Suggested Topics
Start your day with The Independent, sign up for daily news emails
  • Get to the point
Latest stories from i100
Have you tried new the Independent Digital Edition apps?
Independent Dating
and  

By clicking 'Search' you
are agreeing to our
Terms of Use.

iJobs Job Widget
iJobs People

Recruitment Genius: HR Manager

£36000 - £45000 per annum: Recruitment Genius: This is an exciting opportunity...

Ashdown Group: HR Manager Shared Services - Uxbridge, - 1 Year contract

£50000 per annum: Ashdown Group: HR Manager Shared Services - Uxbridge, Stock...

Recruitment Genius: Graduate Human Resource Officer and Executive Assistant

Negotiable: Recruitment Genius: This is an exciting opportunity to join one of...

Ashdown Group: HR Assistant (Events business) - Central Manchester - £20K

£18000 - £20000 per annum + Benefits: Ashdown Group: HR Assistant (Events busi...

Day In a Page

'It was first time I had ever tasted chocolate. I kept a piece, and when Amsterdam was liberated, I gave it to the first Allied soldier I saw'

Bread from heaven
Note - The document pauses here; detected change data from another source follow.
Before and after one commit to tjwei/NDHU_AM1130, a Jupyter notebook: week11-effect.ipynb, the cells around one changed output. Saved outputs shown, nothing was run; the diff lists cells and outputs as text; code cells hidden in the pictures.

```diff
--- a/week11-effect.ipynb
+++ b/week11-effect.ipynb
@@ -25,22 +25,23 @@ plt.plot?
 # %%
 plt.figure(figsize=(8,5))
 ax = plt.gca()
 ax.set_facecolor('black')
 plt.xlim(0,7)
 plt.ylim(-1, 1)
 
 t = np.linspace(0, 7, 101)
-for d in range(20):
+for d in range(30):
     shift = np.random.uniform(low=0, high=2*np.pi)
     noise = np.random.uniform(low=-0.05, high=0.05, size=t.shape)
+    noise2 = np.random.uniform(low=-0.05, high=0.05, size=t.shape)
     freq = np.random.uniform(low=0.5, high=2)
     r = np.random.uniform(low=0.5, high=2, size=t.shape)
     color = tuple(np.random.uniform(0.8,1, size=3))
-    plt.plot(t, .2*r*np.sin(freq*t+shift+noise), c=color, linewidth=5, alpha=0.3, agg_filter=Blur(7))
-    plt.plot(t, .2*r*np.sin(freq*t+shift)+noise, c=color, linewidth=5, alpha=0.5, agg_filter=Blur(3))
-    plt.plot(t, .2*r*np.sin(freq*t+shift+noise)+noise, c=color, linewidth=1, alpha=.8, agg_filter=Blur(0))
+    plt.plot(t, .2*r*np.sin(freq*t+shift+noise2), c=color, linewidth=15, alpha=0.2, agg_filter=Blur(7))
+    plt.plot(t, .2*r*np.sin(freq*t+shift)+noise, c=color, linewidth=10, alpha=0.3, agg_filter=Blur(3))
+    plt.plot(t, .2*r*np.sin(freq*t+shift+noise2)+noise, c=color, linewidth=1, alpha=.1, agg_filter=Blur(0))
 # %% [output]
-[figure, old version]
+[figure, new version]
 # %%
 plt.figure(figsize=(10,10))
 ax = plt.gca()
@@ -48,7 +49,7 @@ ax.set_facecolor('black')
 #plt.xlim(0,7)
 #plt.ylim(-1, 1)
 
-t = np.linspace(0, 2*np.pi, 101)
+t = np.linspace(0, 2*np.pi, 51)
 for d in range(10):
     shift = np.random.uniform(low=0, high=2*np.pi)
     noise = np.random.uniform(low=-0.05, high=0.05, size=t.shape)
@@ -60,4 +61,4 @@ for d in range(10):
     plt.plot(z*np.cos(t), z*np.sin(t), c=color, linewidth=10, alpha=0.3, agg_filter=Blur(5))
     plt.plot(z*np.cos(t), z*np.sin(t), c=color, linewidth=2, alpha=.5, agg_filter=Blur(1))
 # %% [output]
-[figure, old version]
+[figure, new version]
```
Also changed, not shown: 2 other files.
Dutch survivors thank RAF for World War II drop that saved millions
Britain will be 'run for the wealthy and powerful' if Tories retain power - Labour

How 'the Axe' helped Labour

UK will be 'run for the wealthy and powerful' if Tories retain power
Rare and exclusive video shows the horrific price paid by activists for challenging the rule of jihadist extremists in Syria

The price to be paid for challenging the rule of extremists

A revolution now 'consuming its own children'
Welcome to the world of Megagames

Welcome to the world of Megagames

300 players take part in Watch the Skies! board game in London
'Nymphomaniac' actress reveals what it was really like to star in one of the most explicit films ever

Charlotte Gainsbourg on 'Nymphomaniac'

Starring in one of the most explicit films ever
Robert Fisk in Abu Dhabi: The Emirates' out-of-sight migrant workers helping to build the dream projects of its rulers

Robert Fisk in Abu Dhabi

The Emirates' out-of-sight migrant workers helping to build the dream projects of its rulers
Vince Cable interview: Charging fees for employment tribunals was 'a very bad move'

Vince Cable exclusive interview

Charging fees for employment tribunals was 'a very bad move'
Iwan Rheon interview: Game of Thrones star returns to his Welsh roots to record debut album

Iwan Rheon is returning to his Welsh roots

Rheon is best known for his role as the Bastard of Bolton. It's gruelling playing a sadistic torturer, he tells Craig McLean, but it hasn't stopped him recording an album of Welsh psychedelia
Russell Brand's interview with Ed Miliband has got everyone talking about The Trews

Everyone is talking about The Trews

Russell Brand's 'true news' videos attract millions of viewers. But today's 'Milibrand' interview introduced his resolutely amateurish style to a whole new crowd
Morne Hardenberg interview: Cameraman for BBC's upcoming show Shark on filming the ocean's most dangerous predator

It's time for my close-up

Meet the man who films great whites for a living
Increasing numbers of homeless people in America keep their mobile phones on the streets

Homeless people keep mobile phones

A homeless person with a smartphone is a common sight in the US. And that's creating a network where the 'hobo' community can share information - and fight stigma - like never before
'Queer saint' Peter Watson left his mark on British culture by bankrolling artworld giants

'Queer saint' who bankrolled artworld giants

British culture owes a huge debt to Peter Watson, says Michael Prodger
Pushkin Prizes: Unusual exchange programme aims to bring countries together through culture

Pushkin Prizes brings countries together

Ten Scottish schoolchildren and their Russian peers attended a creative writing workshop in the Highlands this week
14 best kids' hoodies

14 best kids' hoodies

Don't get caught out by that wind on the beach. Zip them up in a lightweight top to see them through summer to autumn
Robert Fisk in Abu Dhabi: The acceptable face of the Emirates

The acceptable face of the Emirates

Has Abu Dhabi found a way to blend petrodollars with principles, asks Robert Fisk